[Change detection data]
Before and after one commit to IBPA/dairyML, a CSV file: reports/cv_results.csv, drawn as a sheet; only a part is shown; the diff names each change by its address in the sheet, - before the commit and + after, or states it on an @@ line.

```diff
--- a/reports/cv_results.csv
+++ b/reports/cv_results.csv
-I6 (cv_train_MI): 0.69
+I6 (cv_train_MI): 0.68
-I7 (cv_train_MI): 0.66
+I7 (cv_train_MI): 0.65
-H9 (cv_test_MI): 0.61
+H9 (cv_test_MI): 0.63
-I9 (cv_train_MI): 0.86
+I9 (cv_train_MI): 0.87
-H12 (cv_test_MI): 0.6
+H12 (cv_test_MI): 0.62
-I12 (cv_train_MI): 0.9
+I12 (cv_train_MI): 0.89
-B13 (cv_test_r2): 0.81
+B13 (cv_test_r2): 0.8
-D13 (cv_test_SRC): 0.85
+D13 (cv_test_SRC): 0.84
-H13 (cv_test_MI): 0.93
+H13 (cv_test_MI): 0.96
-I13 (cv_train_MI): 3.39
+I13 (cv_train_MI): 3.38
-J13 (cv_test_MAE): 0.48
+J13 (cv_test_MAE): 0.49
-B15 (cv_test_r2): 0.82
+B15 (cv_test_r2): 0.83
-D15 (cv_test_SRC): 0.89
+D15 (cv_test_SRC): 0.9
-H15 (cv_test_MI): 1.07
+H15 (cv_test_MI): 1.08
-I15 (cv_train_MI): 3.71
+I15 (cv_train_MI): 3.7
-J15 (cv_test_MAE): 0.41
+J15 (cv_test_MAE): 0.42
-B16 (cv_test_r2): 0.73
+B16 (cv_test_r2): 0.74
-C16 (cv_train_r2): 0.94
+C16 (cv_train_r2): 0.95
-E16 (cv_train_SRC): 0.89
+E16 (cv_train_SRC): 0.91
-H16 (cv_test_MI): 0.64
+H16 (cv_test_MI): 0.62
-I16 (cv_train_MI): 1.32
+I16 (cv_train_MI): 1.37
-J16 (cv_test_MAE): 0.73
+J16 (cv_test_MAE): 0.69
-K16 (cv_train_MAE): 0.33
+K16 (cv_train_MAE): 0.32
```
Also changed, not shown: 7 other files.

-- EXERCISE OBJECTIVE --
Copy out all of the records shown above exactly.

-- RESULT BELOW --
Before and after one commit to IBPA/dairyML, a CSV file: reports/cv_results.csv, drawn as a sheet; only a part is shown; the diff names each change by its address in the sheet, - before the commit and + after, or states it on an @@ line.

```diff
--- a/reports/cv_results.csv
+++ b/reports/cv_results.csv
-I6 (cv_train_MI): 0.69
+I6 (cv_train_MI): 0.68
-I7 (cv_train_MI): 0.66
+I7 (cv_train_MI): 0.65
-H9 (cv_test_MI): 0.61
+H9 (cv_test_MI): 0.63
-I9 (cv_train_MI): 0.86
+I9 (cv_train_MI): 0.87
-H12 (cv_test_MI): 0.6
+H12 (cv_test_MI): 0.62
-I12 (cv_train_MI): 0.9
+I12 (cv_train_MI): 0.89
-B13 (cv_test_r2): 0.81
+B13 (cv_test_r2): 0.8
-D13 (cv_test_SRC): 0.85
+D13 (cv_test_SRC): 0.84
-H13 (cv_test_MI): 0.93
+H13 (cv_test_MI): 0.96
-I13 (cv_train_MI): 3.39
+I13 (cv_train_MI): 3.38
-J13 (cv_test_MAE): 0.48
+J13 (cv_test_MAE): 0.49
-B15 (cv_test_r2): 0.82
+B15 (cv_test_r2): 0.83
-D15 (cv_test_SRC): 0.89
+D15 (cv_test_SRC): 0.9
-H15 (cv_test_MI): 1.07
+H15 (cv_test_MI): 1.08
-I15 (cv_train_MI): 3.71
+I15 (cv_train_MI): 3.7
-J15 (cv_test_MAE): 0.41
+J15 (cv_test_MAE): 0.42
-B16 (cv_test_r2): 0.73
+B16 (cv_test_r2): 0.74
-C16 (cv_train_r2): 0.94
+C16 (cv_train_r2): 0.95
-E16 (cv_train_SRC): 0.89
+E16 (cv_train_SRC): 0.91
-H16 (cv_test_MI): 0.64
+H16 (cv_test_MI): 0.62
-I16 (cv_train_MI): 1.32
+I16 (cv_train_MI): 1.37
-J16 (cv_test_MAE): 0.73
+J16 (cv_test_MAE): 0.69
-K16 (cv_train_MAE): 0.33
+K16 (cv_train_MAE): 0.32
```
Also changed, not shown: 7 other files.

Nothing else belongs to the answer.